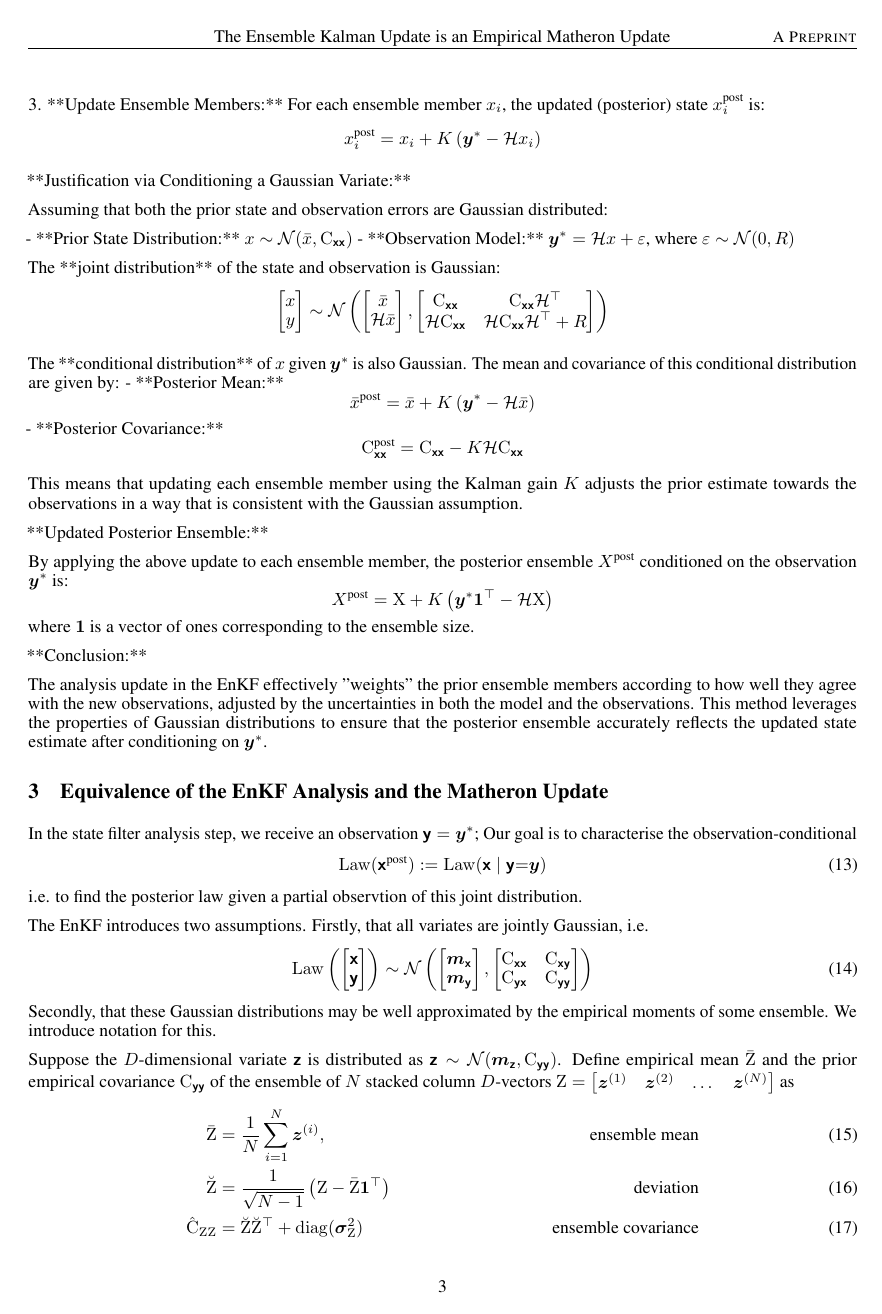
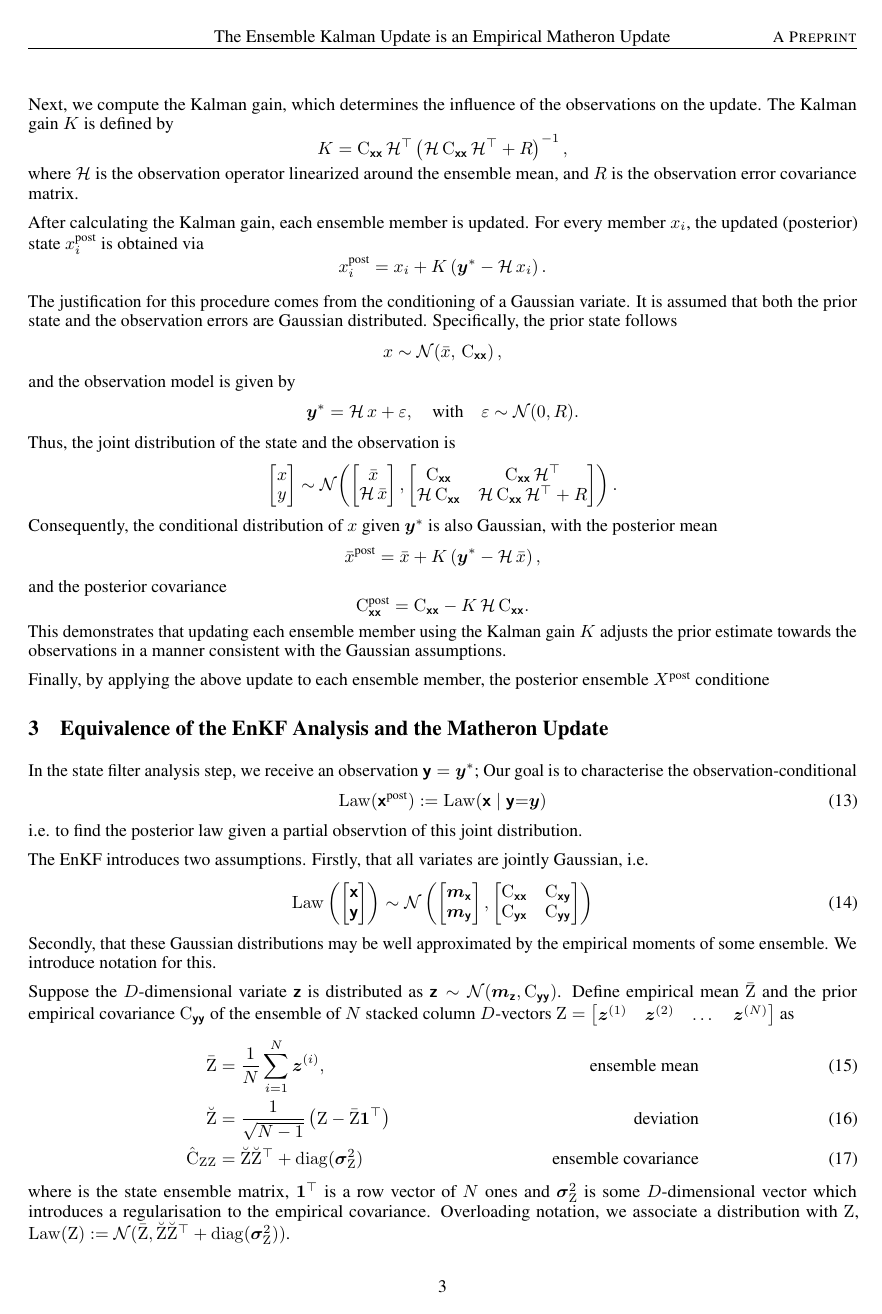
Before and after one commit to danmackinlay/paper_matheron_equals_enkf, a LaTeX paper (main.tex): page 3 of 5. Compiled offline with pdfLaTeX.

Commit message:
rewrite using llm

```diff
--- a/main.tex
+++ b/main.tex
@@ -148,0 +153 @@ In the Ensemble Kalman Filter (EnKF), the **analysis update** is the process of
+\mm{C}_{\vrv{xx}} = \frac{1}{N-1} \sum_{i=1}^{N} \left(x_i - \bar{x}\right)\left(x_i - \bar{x}\right)^\top.
@@ -149 +155,6 @@ In the Ensemble Kalman Filter (EnKF), the **analysis update** is the process of
 
+Next, we compute the Kalman gain, which determines the influence of the observations on the update. The Kalman gain \( K \) is defined by
+\[
+K = \mm{C}_{\vrv{xx}}\, \op{H}^\top \left(\op{H}\, \mm{C}_{\vrv{xx}}\, \op{H}^\top + R\right)^{-1},
+\]
+where \( \op{H} \) is the observation operator linearized around the ensemble mean, and \( R \) is the observation error covariance matrix.
@@ -158,58 +161,45 @@ In the Ensemble Kalman Filter (EnKF), the **analysis update** is the process of
 
-3. **Update Ensemble Members:**
-   For each ensemble member \( x_i \), the updated (posterior) state \( x_i^\text{post} \) is:
-   \[
-   x_i^\text{post} = x_i + K \left(\vv{y}^*- \op{H} x_i \right)
-   \]
+After calculating the Kalman gain, each ensemble member is updated. For every member \( x_i \), the updated (posterior) state \( x_i^{\text{post}} \) is obtained via
+\[
+x_i^{\text{post}} = x_i + K \left(\vv{y}^* - \op{H}\, x_i\right).
+\]
 
-**Justification via Conditioning a Gaussian Variate:**
-
-Assuming that both the prior state and observation errors are Gaussian distributed:
-
-- **Prior State Distribution:** \( x \sim \mathcal{N}(\bar{x},  \mm{C}_{\vrv{xx}} ) \)
-- **Observation Model:** \(\vv{y}^*= \op{H} x + \varepsilon \), where \( \varepsilon \sim \mathcal{N}(0, R) \)
-
-The **joint distribution** of the state and observation is Gaussian:
+The justification for this procedure comes from the conditioning of a Gaussian variate. It is assumed that both the prior state and the observation errors are Gaussian distributed. Specifically, the prior state follows
+\[
+x \sim \mathcal{N}\!\left(\bar{x},\, \mm{C}_{\vrv{xx}}\right),
+\]
+and the observation model is given by
+\[
+\vv{y}^* = \op{H}\, x + \varepsilon, \quad \text{with} \quad \varepsilon \sim \mathcal{N}(0, R).
+\]
+Thus, the joint distribution of the state and the observation is
 \[
 \begin{bmatrix}
 x \\
 y
 \end{bmatrix}
-\sim \mathcal{N}\left(
+\sim \mathcal{N}\!\left(
 \begin{bmatrix}
 \bar{x} \\
-\op{H} \bar{x}
+\op{H}\, \bar{x}
 \end{bmatrix},
 \begin{bmatrix}
- \mm{C}_{\vrv{xx}}  & \mm{C}_{\vrv{xx}} \op{H}^\top \\
-\op{H} \mm{C}_{\vrv{xx}} & \op{H} \mm{C}_{\vrv{xx}} \op{H}^\top + R
+\mm{C}_{\vrv{xx}} & \mm{C}_{\vrv{xx}}\, \op{H}^\top \\
+\op{H}\, \mm{C}_{\vrv{xx}} & \op{H}\, \mm{C}_{\vrv{xx}}\, \op{H}^\top + R
 \end{bmatrix}
-\right)
+\right).
 \]
+Consequently, the conditional distribution of \( x \) given \( \vv{y}^* \) is also Gaussian, with the posterior mean
+\[
+\bar{x}^{\text{post}} = \bar{x} + K \left(\vv{y}^* - \op{H}\, \bar{x}\right),
+\]
+and the posterior covariance
+\[
+\mm{C}_{\vrv{xx}}^{\text{post}} = \mm{C}_{\vrv{xx}} - K\, \op{H}\, \mm{C}_{\vrv{xx}}.
+\]
+This demonstrates that updating each ensemble member using the Kalman gain \( K \) adjusts the prior estimate towards the observations in a manner consistent with the Gaussian assumptions.
 
-The **conditional distribution** of \( x \) given \(\vv{y}^*\) is also Gaussian. The mean and covariance of this conditional distribution are given by:
-- **Posterior Mean:**
-  \[
-  \bar{x}^\text{post} = \bar{x} + K \left(\vv{y}^*- \op{H} \bar{x} \right)
-  \]
-- **Posterior Covariance:**
-  \[
-   \mm{C}_{\vrv{xx}} ^\text{post} = \mm{C}_{\vrv{xx}} - K \op{H}  \mm{C}_{\vrv{xx}}
-  \]
-
-This means that updating each ensemble member using the Kalman gain \( K \) adjusts the prior estimate towards the observations in a way that is consistent with the Gaussian assumption.
-
-**Updated Posterior Ensemble:**
-
-By applying the above update to each ensemble member, the posterior ensemble \( X^\text{post} \) conditioned on the observation \(\vv{y}^*\) is:
-\[
-X^\text{post} = \mm{X} + K \left(\vv{y}^*\mathbf{1}^\top - \op{H} \mm{X} \right)
-\]
-where \( \mathbf{1} \) is a vector of ones corresponding to the ensemble size.
-
-**Conclusion:**
-
-The analysis update in the EnKF effectively "weights" the prior ensemble members according to how well they agree with the new observations, adjusted by the uncertainties in both the model and the observations. This method leverages the properties of Gaussian distributions to ensure that the posterior ensemble accurately reflects the updated state estimate after conditioning on \(\vv{y}^*\).
+Finally, by applying the above update to each ensemble member, the posterior ensemble \( X^{\text{post}} \) conditione
 
 \section{Equivalence of the EnKF Analysis and the Matheron Update}
 
```
Also changed, not shown: main.tex (23 more changed lines).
--------
▶ **WHAT YOU SHOULD DO**
Tell how many lines of the listing above contain "that", giving the number alone.

▶ **WRITTEN SOLUTION**
5